Steve lives! (part 3)

More comments from friends about the late Crocodile Hunter:

I have always thought of Steve Irwin as a likable boofhead rather than a serious contributor to our understanding of biology (durrrh!). Though his almost childlike enthusiasm was genuine and endearing, his need to jump on small animals and have them squirm in his hands was at some remove to the very much “hands-off and observe” approach of the David Attenborough school and would seem to be more in kin to the way a baby explores its environment by putting things in its mouth and tasting. He has done much to switch people on to nature and raised important issues to a new audience.
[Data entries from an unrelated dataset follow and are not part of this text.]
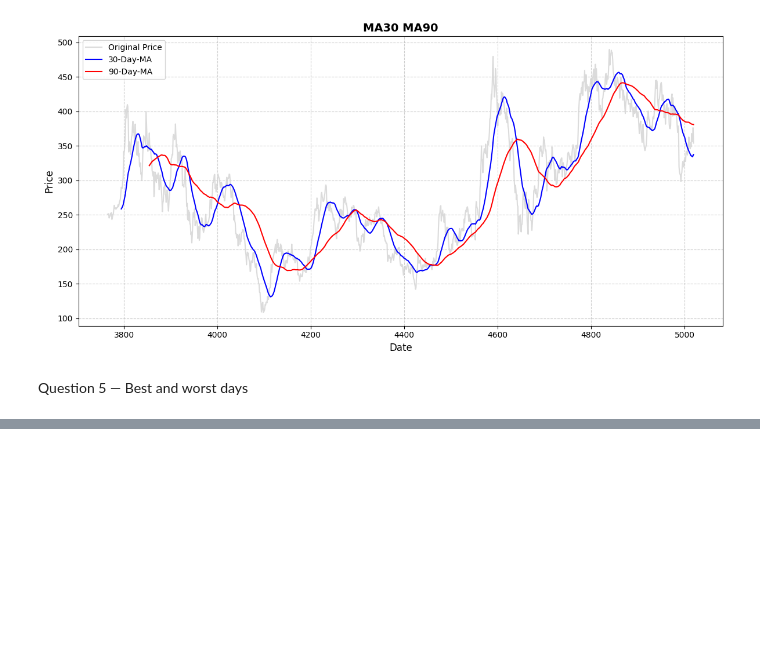
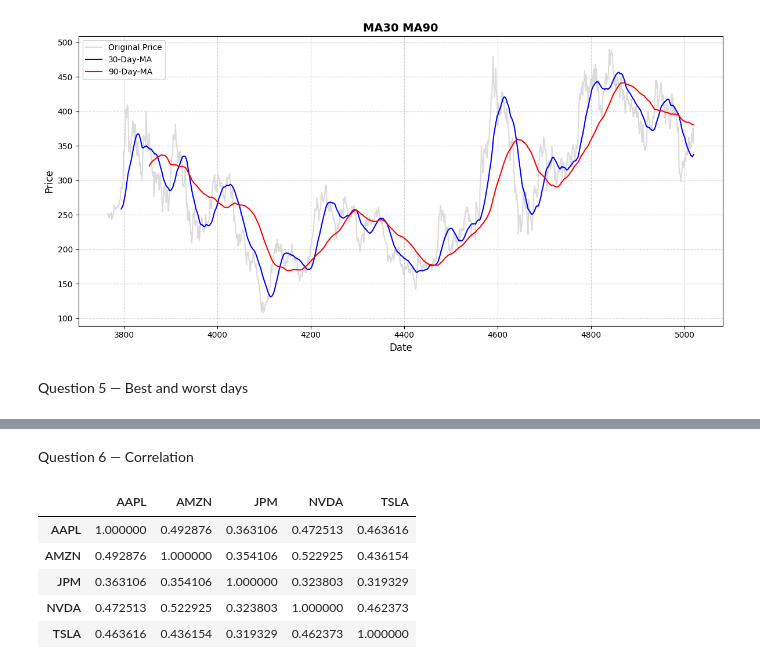
Before and after one commit to shota98501/workspace, a Jupyter notebook: Project/stockmarket_project/stockmarket.ipynb, the cells around one changed output, grey strips where cells are left out. Drawn from its saved outputs; the diff is of its cells as text; code cells hidden in the pictures; blank space fills up the shorter version.

```diff
--- a/Project/stockmarket_project/stockmarket.ipynb
+++ b/Project/stockmarket_project/stockmarket.ipynb
@@ -376,0 +530,13 @@ TypeError: DataFrame.nlargest() missing 1 required positional argument: 'columns
+# %% [markdown]
+Question 6 — Correlation
+# %%
+correlation = daily_return.corr()
+
+correlation
+# %% [output]
+|  | AAPL | AMZN | JPM | NVDA | TSLA |
+| AAPL | 1.000000 | 0.492876 | 0.363106 | 0.472513 | 0.463616 |
+| AMZN | 0.492876 | 1.000000 | 0.354106 | 0.522925 | 0.436154 |
+| JPM | 0.363106 | 0.354106 | 1.000000 | 0.323803 | 0.319329 |
+| NVDA | 0.472513 | 0.522925 | 0.323803 | 1.000000 | 0.462373 |
+| TSLA | 0.463616 | 0.436154 | 0.319329 | 0.462373 | 1.000000 |
```
Also changed, not shown: parts of 31 cells of this notebook.
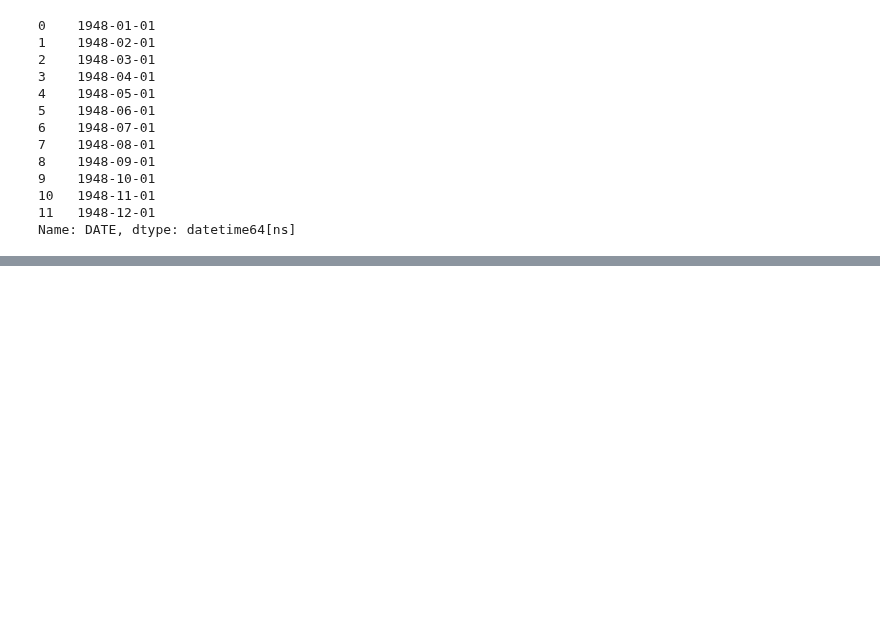
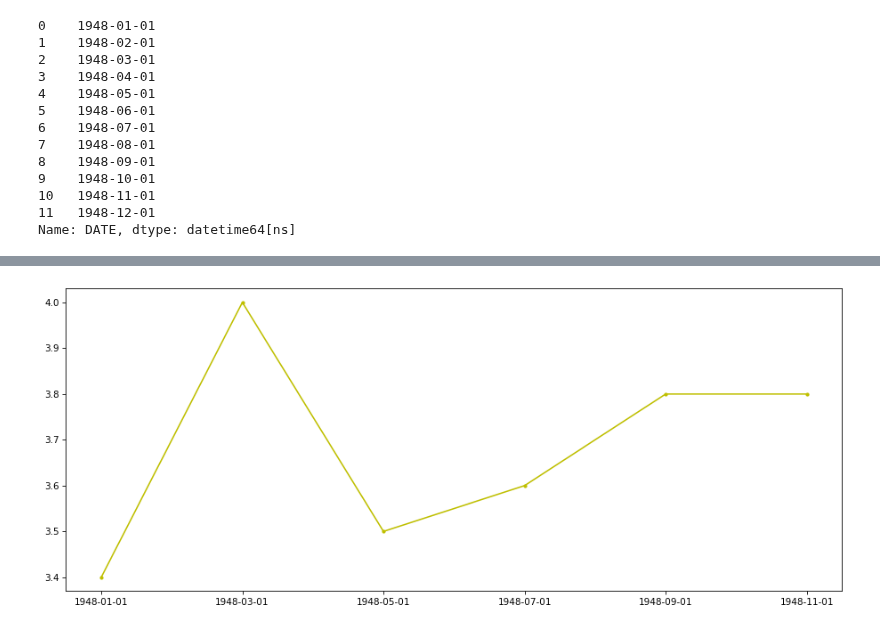
Before and after one commit to LucaPelliccioli/Dev-IA, a Jupyter notebook: brief/brief_matplotlib.ipynb, the cells around one changed output, grey strips where cells are left out. Drawn from its saved outputs; the diff is of its cells as text; code cells hidden in the pictures; blank space fills up the shorter version.

```diff
--- a/brief/brief_matplotlib.ipynb
+++ b/brief/brief_matplotlib.ipynb
@@ -3,7 +3,7 @@ import pandas as pd
 import matplotlib as mtp
 import matplotlib.pyplot as plt
 
-unrate = pd.read_csv("/home/simplon/Documents/jeux_de_données/unrate.csv")
+unrate = pd.read_csv("../jeux_de_données/unrate.csv")
 unrate
 # %% [output]
 |  | DATE | UNRATE |
@@ -43,0 +44,3 @@ Name: DATE, dtype: datetime64[ns]
+# %%
+premier_graph_1948 = unrate[:12][::2]
+premier_graph_1948
@@ -43,0 +55,9 @@ Name: DATE, dtype: datetime64[ns]
+# %%
+plt.figure(figsize=[15,6], dpi=75)
+
+plt.plot(premier_graph_1948["DATE"], premier_graph_1948["UNRATE"], "y.-")
+
+plt.show()
+plt.close()
+# %% [output]
+[figure, added]
```
Also changed, not shown: parts of 14 cells of this notebook, 3 other files.
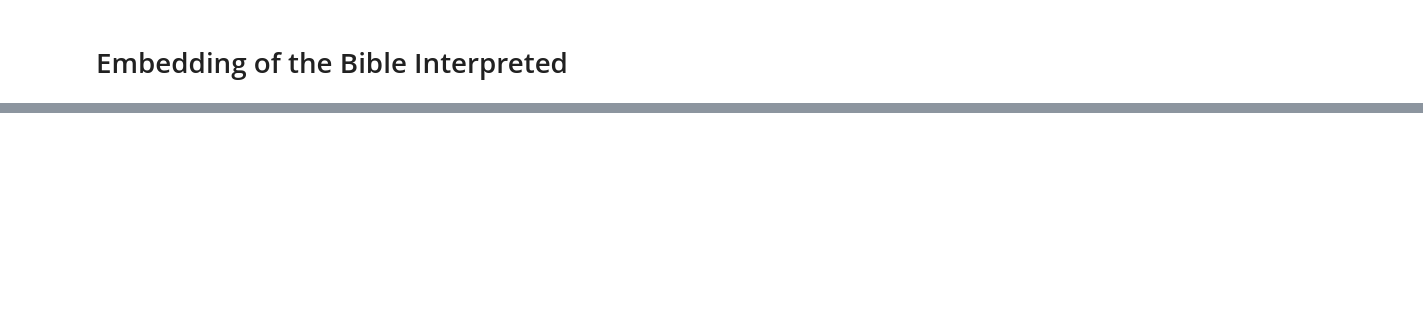
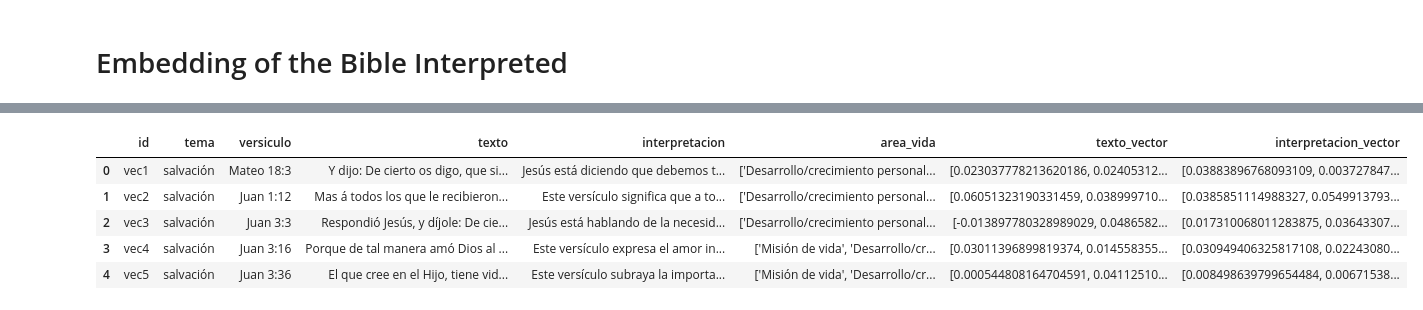
Before and after one commit to orare-tfm/orare-model, a Jupyter notebook: bible/embeddings/bible_embeddings.ipynb, the cells around one changed output, grey strips where cells are left out. Saved outputs shown, nothing was run; the diff lists cells and outputs as text; code cells hidden in the pictures; blank space fills up the shorter version.

```diff
--- a/bible/embeddings/bible_embeddings.ipynb
+++ b/bible/embeddings/bible_embeddings.ipynb
@@ -28,0 +122,16 @@ with open('bible/data/bible.json') as f:
+# %%
+import pandas as pd
+import os
+
+os.chdir('/Users/hiroshi/Documents/ds_projects/orare-model')
+
+bible_data = pd.read_csv('bible/data/bible_by_theme_int_embedding.csv')
+# %%
+bible_data.head()
+# %% [output]
+|  | id | tema | versiculo | texto | interpretacion | area_vida | texto_vector | interpretacion_vector |
+| 0 | vec1 | salvación | Mateo 18:3 | Y dijo: De cierto os digo, que si... | Jesús está diciendo que debemos t... | ['Desarrollo/crecimiento personal... | [0.023037778213620186, 0.02405312... | [0.03883896768093109, 0.003727847... |
+| 1 | vec2 | salvación | Juan 1:12 | Mas á todos los que le recibieron... | Este versículo significa que a to... | ['Desarrollo/crecimiento personal... | [0.06051323190331459, 0.038999710... | [0.0385851114988327, 0.0549913793... |
+| 2 | vec3 | salvación | Juan 3:3 | Respondió Jesús, y díjole: De cie... | Jesús está hablando de la necesid... | ['Desarrollo/crecimiento personal... | [-0.013897780328989029, 0.0486582... | [0.017310068011283875, 0.03643307... |
+| 3 | vec4 | salvación | Juan 3:16 | Porque de tal manera amó Dios al ... | Este versículo expresa el amor in... | ['Misión de vida', 'Desarrollo/cr... | [0.03011396899819374, 0.014558355... | [0.030949406325817108, 0.02243080... |
+| 4 | vec5 | salvación | Juan 3:36 | El que cree en el Hijo, tiene vid... | Este versículo subraya la importa... | ['Misión de vida', 'Desarrollo/cr... | [0.000544808164704591, 0.04112510... | [0.008498639799654484, 0.00671538... |
```
Also changed, not shown: parts of 39 cells of this notebook.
The room he once filled with his huge personality is sadly empty; he is missed.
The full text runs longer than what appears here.